Fox made the announcement Friday. Studio said the pics will be available to SAG members until Jan. 28, the deadline for voting.

Fox noted that studios have faced security concerns and “prohibitive” costs to create and distribute screeners to organizations with large numbers of voters, such as SAG, with 100,000 eligible members. SAG Awards will be presented Jan. 30

Fox said the pics can be viewed on the iPad, iPhone, iPod Touch, Mac, PC or with Apple TV. “Frankly, we’d do this for any award group that was open to the idea,” Fox Filmed Entertainment chairman Jim Gianopulos told Variety.

It’s the first time that features have been made available online for awards consideration. Showtime, NBC and others have offered online screening for Emmy-qualifying TV programs for the past few years.

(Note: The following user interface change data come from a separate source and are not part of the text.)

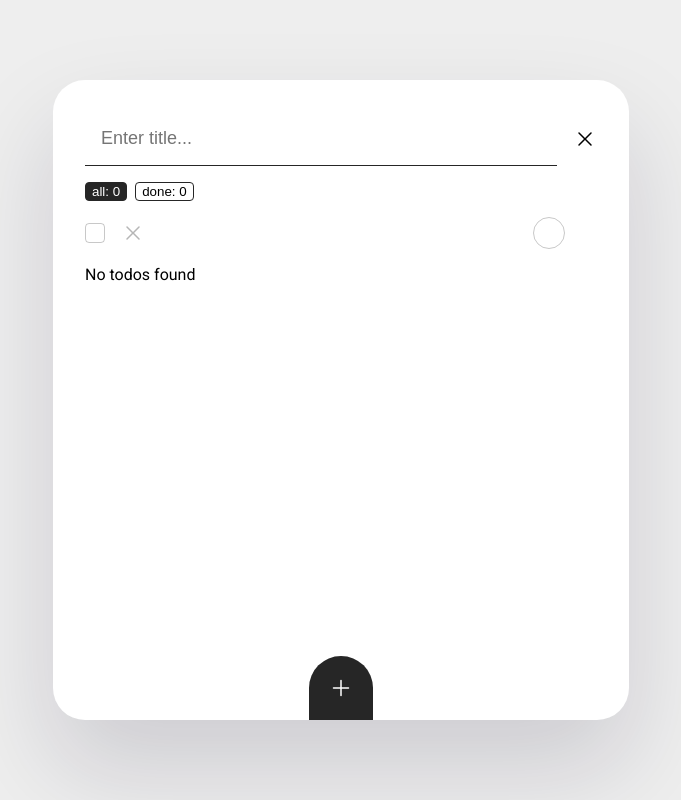
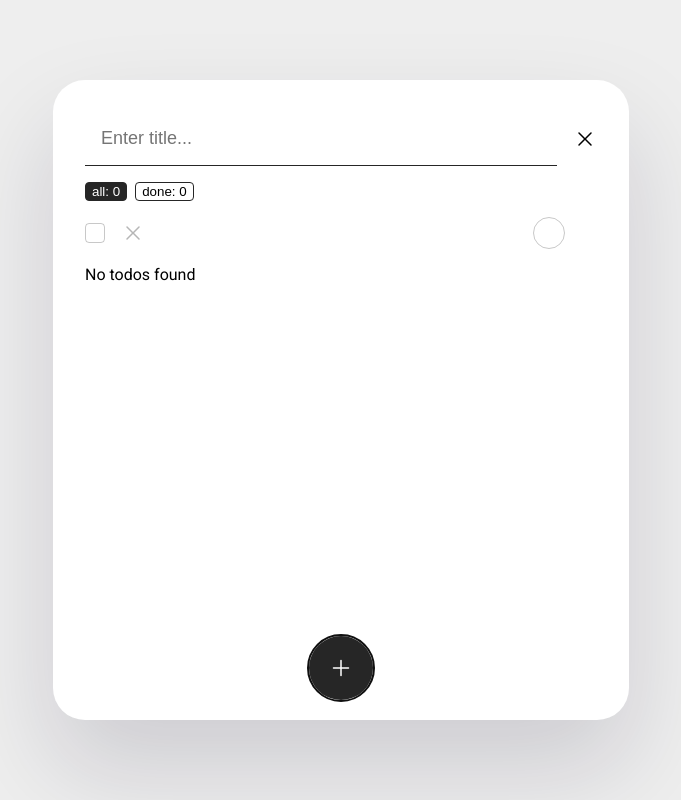
Before and after one commit to johntsaava/gegidze-task, a React (Vite) app: page / in a window 1280 px wide. Shown: the whole page, without its empty margins (299-980 px from the left). Built offline with nearby package versions, Linux system fonts and the light colour scheme.

Commit message:
add framer-motion

```diff
--- a/package.json
+++ b/package.json
@@ -11,6 +11,7 @@
   "dependencies": {
     "@radix-ui/react-checkbox": "^1.0.0",
     "@radix-ui/react-toggle-group": "^1.0.0",
+    "framer-motion": "^7.4.0",
     "mobx": "^6.6.2",
     "mobx-react-lite": "^3.4.0",
     "react": "^18.2.0",
--- a/src/App.tsx
+++ b/src/App.tsx
@@ -1,13 +1,11 @@
-import React from "react";
 import { observer } from "mobx-react-lite";
 import styled from "styled-components";
 import { AddForm } from "./components/AddForm";
-import { BatchForm } from "./components/BatchForm";
-import { QueryForm } from "./components/QueryForm";
-import { Link, Outlet, Route, Routes } from "react-router-dom";
+import { Outlet, Route, Routes, useLocation } from "react-router-dom";
+import { AnimatePresence } from "framer-motion";
 
-import { TodoList } from "./components/TodoList";
 import { ObservableTodoStore } from "./store";
+import { Index } from "./components/Index";
 
 const Root = styled("div")`
   margin: auto;
@@ -30,25 +28,12 @@ const Main = styled("main")`
   flex-direction: column;
 `;
 
-const AddLink = styled(Link)`
-  position: absolute;
-  bottom: 0;
-  left: 50%;
-  transform: translateX(-50%);
-  width: 4rem;
-  height: 4rem;
-  border-top-left-radius: 2rem;
-  border-top-right-radius: 2rem;
-  background-color: #262626;
-  color: #fff;
-  display: flex;
-  align-items: center;
-  justify-content: center;
-`;
+const App = observer(({ store }: { store: ObservableTodoStore }) => {
+  const location = useLocation();
 
-const App = observer(({ store }: { store: ObservableTodoStore }) => {
   return (
-    <Routes>
+    <AnimatePresence exitBeforeEnter>
+      <Routes location={location} key={location.pathname}>
         <Route
           path="/"
           element={
@@ -59,36 +44,11 @@ const App = observer(({ store }: { store: ObservableTodoStore }) => {
             </Root>
           }
         >
-        <Route
-          index
-          element={
-            <React.Fragment>
-              <QueryForm store={store} />
-              <BatchForm store={store} />
-              <TodoList store={store} />
-              <AddLink to="/add">
-                <svg
-                  xmlns="http://www.w3.org/2000/svg"
-                  fill="none"
-                  viewBox="0 0 24 24"
-                  strokeWidth={1.5}
-                  stroke="currentColor"
-                  height={24}
-                  width={24}
-                >
-                  <path
-                    strokeLinecap="round"
-                    strokeLinejoin="round"
-                    d="M12 4.5v15m7.5-7.5h-15"
-                  />
-                </svg>
-              </AddLink>
-            </React.Fragment>
-          }
-        />
+          <Route index element={<Index store={store} />} />
           <Route path="add" element={<AddForm store={store} />} />
         </Route>
       </Routes>
+    </AnimatePresence>
   );
 });
 
--- a/src/components/AddForm.tsx
+++ b/src/components/AddForm.tsx
@@ -1,6 +1,7 @@
 import React from "react";
 import { observer } from "mobx-react-lite";
 import styled from "styled-components";
+import { motion } from "framer-motion";
 
 import { ObservableTodoStore } from "../store";
 import { Link, useNavigate } from "react-router-dom";
@@ -41,8 +42,8 @@ const Input = styled.input`
 const AddButton = styled.button`
   width: 4rem;
   height: 4rem;
+  border: none;
   border-radius: 2rem;
-  border: none;
   background-color: #262626;
   color: #fff;
   display: flex;
@@ -66,6 +67,11 @@ export const AddForm = observer(({ store }: { store: ObservableTodoStore }) => {
         }
       }}
     >
+      <motion.div
+        initial={{ opacity: 0 }}
+        animate={{ opacity: 1 }}
+        exit={{ opacity: 0 }}
+      >
         <CloseLink to="../">
           <svg
             xmlns="http://www.w3.org/2000/svg"
@@ -83,7 +89,27 @@ export const AddForm = observer(({ store }: { store: ObservableTodoStore }) => {
             />
           </svg>
         </CloseLink>
+      </motion.div>
+      <motion.div
+        initial={{ opacity: 0 }}
+        animate={{ opacity: 1 }}
+        exit={{ opacity: 0 }}
+      >
         <Input ref={inputRef} autoFocus required placeholder="Enter title..." />
+      </motion.div>
+      <motion.div
+        initial={{
+          bottom: 190,
+        }}
+        exit={{
+          bottom: 20,
+        }}
+        style={{
+          position: "absolute",
+          left: "50%",
+          transform: "translateX(-50%)",
+        }}
+      >
         <AddButton type="submit">
           <svg
             xmlns="http://www.w3.org/2000/svg"
@@ -101,6 +127,7 @@ export const AddForm = observer(({ store }: { store: ObservableTodoStore }) => {
             />
           </svg>
         </AddButton>
+      </motion.div>
     </Form>
   );
 });
--- /dev/null
+++ b/src/components/Index.tsx
@@ -0,0 +1,71 @@
+import React from "react";
+import { observer } from "mobx-react-lite";
+import { motion } from "framer-motion";
+import styled from "styled-components";
+import { Link } from "react-router-dom";
+
+import { BatchForm } from "./BatchForm";
+import { QueryForm } from "./QueryForm";
+import { TodoList } from "./TodoList";
+import { ObservableTodoStore } from "../store";
+
+const AddLink = styled(Link)`
+  width: 4rem;
+  height: 4rem;
+  border-radius: 2rem;
+  background-color: #262626;
+  color: #fff;
+  display: flex;
+  align-items: center;
+  justify-content: center;
+`;
+
+export const Index = observer(({ store }: { store: ObservableTodoStore }) => {
+  const linkRef = React.useRef<HTMLAnchorElement>(null);
+
+  React.useEffect(() => {
+    linkRef.current?.focus();
+  }, []);
+
+  return (
+    <React.Fragment>
+      <motion.div
+        initial={{ opacity: 0 }}
+        animate={{ opacity: 1 }}
+        exit={{ opacity: 0 }}
+      >
+        <QueryForm store={store} />
+        <BatchForm store={store} />
+        <TodoList store={store} />
+      </motion.div>
+
+      <motion.div
+        initial={{ bottom: 20 }}
+        exit={{ bottom: 190 }}
+        style={{
+          position: "absolute",
+          left: "50%",
+          transform: "translateX(-50%)",
+        }}
+      >
+        <AddLink to="/add" ref={linkRef}>
+          <svg
+            xmlns="http://www.w3.org/2000/svg"
+            fill="none"
+            viewBox="0 0 24 24"
+            strokeWidth={1.5}
+            stroke="currentColor"
+            height={24}
+            width={24}
+          >
+            <path
+              strokeLinecap="round"
+              strokeLinejoin="round"
+              d="M12 4.5v15m7.5-7.5h-15"
+            />
+          </svg>
+        </AddLink>
+      </motion.div>
+    </React.Fragment>
+  );
+});
```
Also changed, not shown: 1 other file (tests, documents, lock files or other folders). Lines whose indentation alone changed are shown as unchanged.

Piracy concerns continue to be a sticky issue when it comes to screeners. Manufacturing screenersfor pics still in theaters, like “Swan,” “127 Hours” and “Conviction,” takes careful planning. Screeners for those films are individually watermarked — an effort too cumbersome to undertake for 100,000 SAG members.

“When the films are still in theaters, it becomes very difficult to put that many screeners out in the marketplace,” Gianopulos said.

The fact that it’s harder to pirate a movie from iTunes adds an important layer of security for studios. Downloads will work the same way as HD rentals from iTunes: SAG members will enter a passcode for 48-hour access to each film.

In the past, some filmmakers have cried foul at the notion of watching their work on an increasingly shrinking screen. But Fox is confident that most users will want to watch the films using the best possible equipment available.

“What this does is simply reflect technological reality,” said Gianopulos of the array of viewing options.

Fox said it’s discussing a similar arrangement with the Academy of Motion Picture Arts & Sciences, the British Academy of Film and Television Arts and others. At the moment, however, it has no plans to distribute awards content exclusively online.

Still, the town is gradually prepping for a future when DVD screeners are outmoded.

“Once it becomes easier for us to navigate (the iPad, iPhone, etc.) and transfer them onto the biggest screen possible, the screener’s dead,” said awards consultant Tony Angellotti. “Once these devices are as commonplace as the DVD player, then it becomes practical for studios to provide their films to voters via these new delivery systems.”

That doesn’t mean that Fox will encourage voters to watch every pic in the awards hunt on iPhones.

“We start with the idea that we would rather people see the film in the theater in the way it was intended,” Gianopulos said. But with so many films to see in such a short period during awards season, it’s just not always possible, he added.

“Black Swan” received an actress nom for Natalie Portman, supporting actress for Mila Kunis and for ensemble cast. James Franco drew an actor bid for “127 Hours,” and Hilary Swank was nommed for actress in “Conviction.”

Fox said SAG members can obtain information on receiving the code needed to download the pics at Foxsearchlight.com/SAG.